The whole thing is preposterous, but the best Fast movies know it, abandoning any connection to coherent physical reality for balletic, impossible action scenes where cars leap between skyscrapers, swing across bridges, catch people in mid-air and even take the story where no Toretto has gone before.

Justin Lin, who gave the Fast movies kineticism with 2006’s underrated Tokyo Drift, stayed with the series through chapters 4, 5 and 6 and returns now, after James Wan’s Furious Seven and F. Gary Gray’s The Fate Of The Furious, to show us what genuinely heedless mayhem really looks like. The innovations this time around? Magnets – really big ones – and, yes, rocket fuel.

We can talk about what doesn’t work. Charlize Theron, introduced as the villain of the last movie and back again because this series simply refuses to let people go, has nothing to do but sit in a plastic prison cell and annoy people. There’s not enough of Helen Mirren’s Queenie, who turns up to drive around London with Diesel for one scene. Sung Kang returns as Han, his death once again retconned by the master narrative, and the character once again gets shoved aside for more time with the brooding, conflicted Dom. And of course he does – Diesel’s the producer as well as the star of these movies – but it just reminds us how much more potential there is in almost every one of the other characters, and how frustrating it is that the series doesn’t see it.

Sure, Chris Bridges’s Tej and Tyrese Gibson’s Roman get a fun existential gag this time around where they hang a lantern (or three) on their impossible missions and inexplicable survival rate, but Michelle Rodriguez’s Letty and Jordana Brewster’s returning Mia get almost no time to discuss the changes they’ve experienced – which, considering Mia’s also dealing with the return of a long-lost brother, feels like a missed opportunity.

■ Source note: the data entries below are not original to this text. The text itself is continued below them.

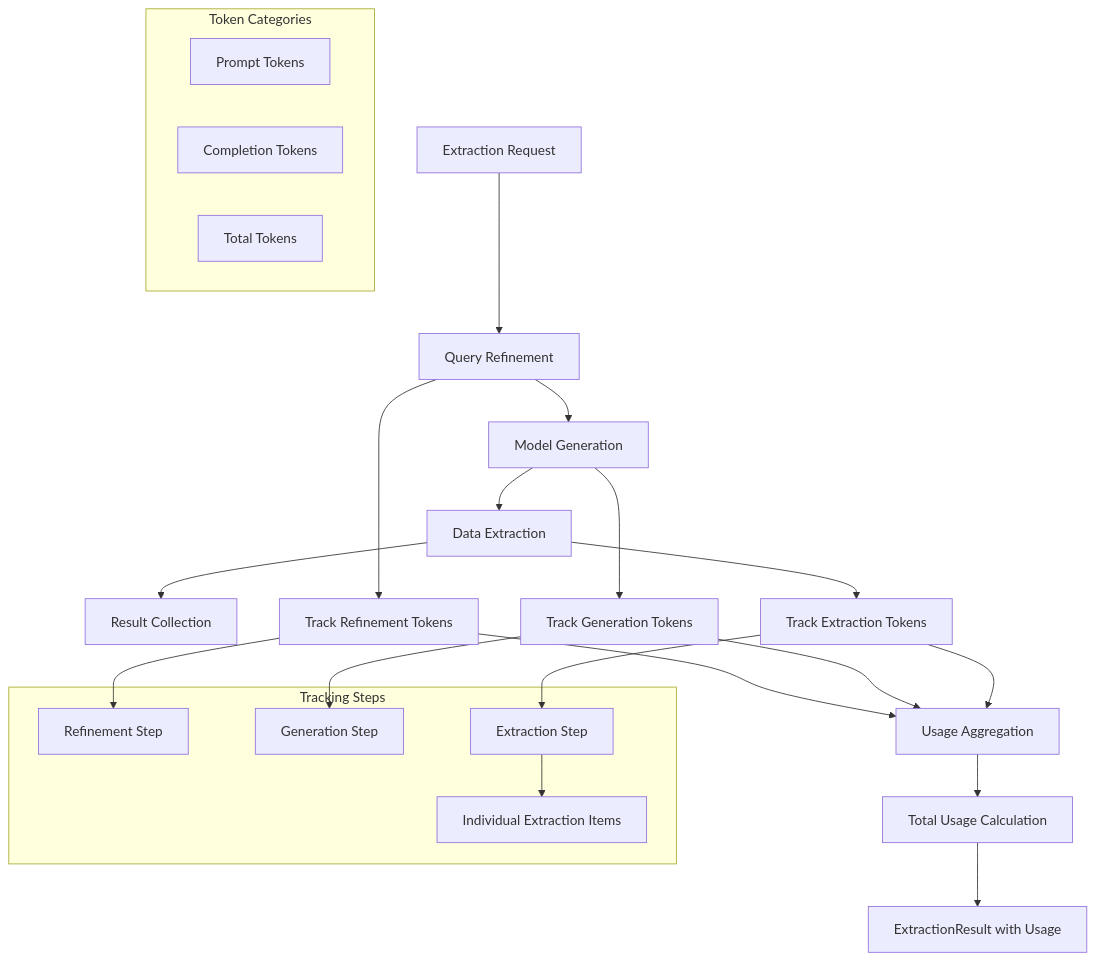
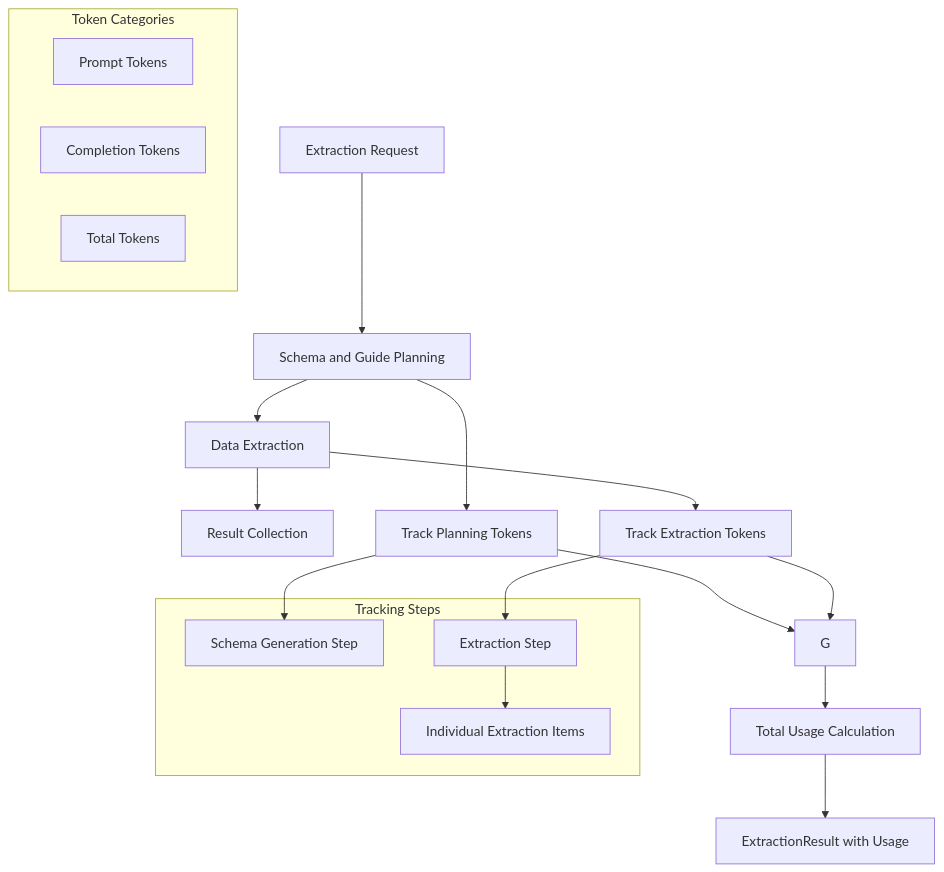
Before and after one commit to Blacksuan19/structx: the diagram in docs/guides/token-tracking.md, drawn with Mermaid. The commit also changed other lines of this file and 10 other files, not shown here.

First line of the commit message:
docs(llm): update planning and usage guidance

````diff
--- a/docs/guides/token-tracking.md
+++ b/docs/guides/token-tracking.md
@@ -11,36 +11,31 @@
 ```mermaid
 graph TD
-    A[Extraction Request] --> B[Query Refinement]
-    B --> C[Model Generation]
-    C --> D[Data Extraction]
+    A[Extraction Request] --> B[Schema and Guide Planning]
+    B --> D[Data Extraction]
     D --> E[Result Collection]
 
-    B --> F1[Track Refinement Tokens]
-    C --> F2[Track Generation Tokens]
+    B --> F2[Track Planning Tokens]
     D --> F3[Track Extraction Tokens]
 
-    F1 --> G[Usage Aggregation]
     F2 --> G
     F3 --> G
 
     G --> H[Total Usage Calculation]
     H --> I[ExtractionResult with Usage]
 
     subgraph "Token Categories"
         J[Prompt Tokens]
         K[Completion Tokens]
         L[Total Tokens]
     end
 
     subgraph "Tracking Steps"
-        M[Refinement Step]
-        N[Generation Step]
+        N[Schema Generation Step]
         O[Extraction Step]
         P[Individual Extraction Items]
     end
 
-    F1 --> M
     F2 --> N
     F3 --> O
     O --> P
 ```
````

Everyone gets their driving hours in, though, which is all anyone really wants from a Fast & Furious movie – even tech whiz Ramsey (Nathalie Emmanuel), and if you’re realizing we’ve never seen her do that before, that’s the one genuine surprise in this picture, setting up a mid-movie chase around (and above) Edinburgh that’s pure, delightful chaos.

The climactic chase, in Tbilisi, is twice as long and nearly as inventive – a reminder that however good a job Lin and Gray did of keeping the series going, it really needs Lin behind the wheel. He just knows the road best.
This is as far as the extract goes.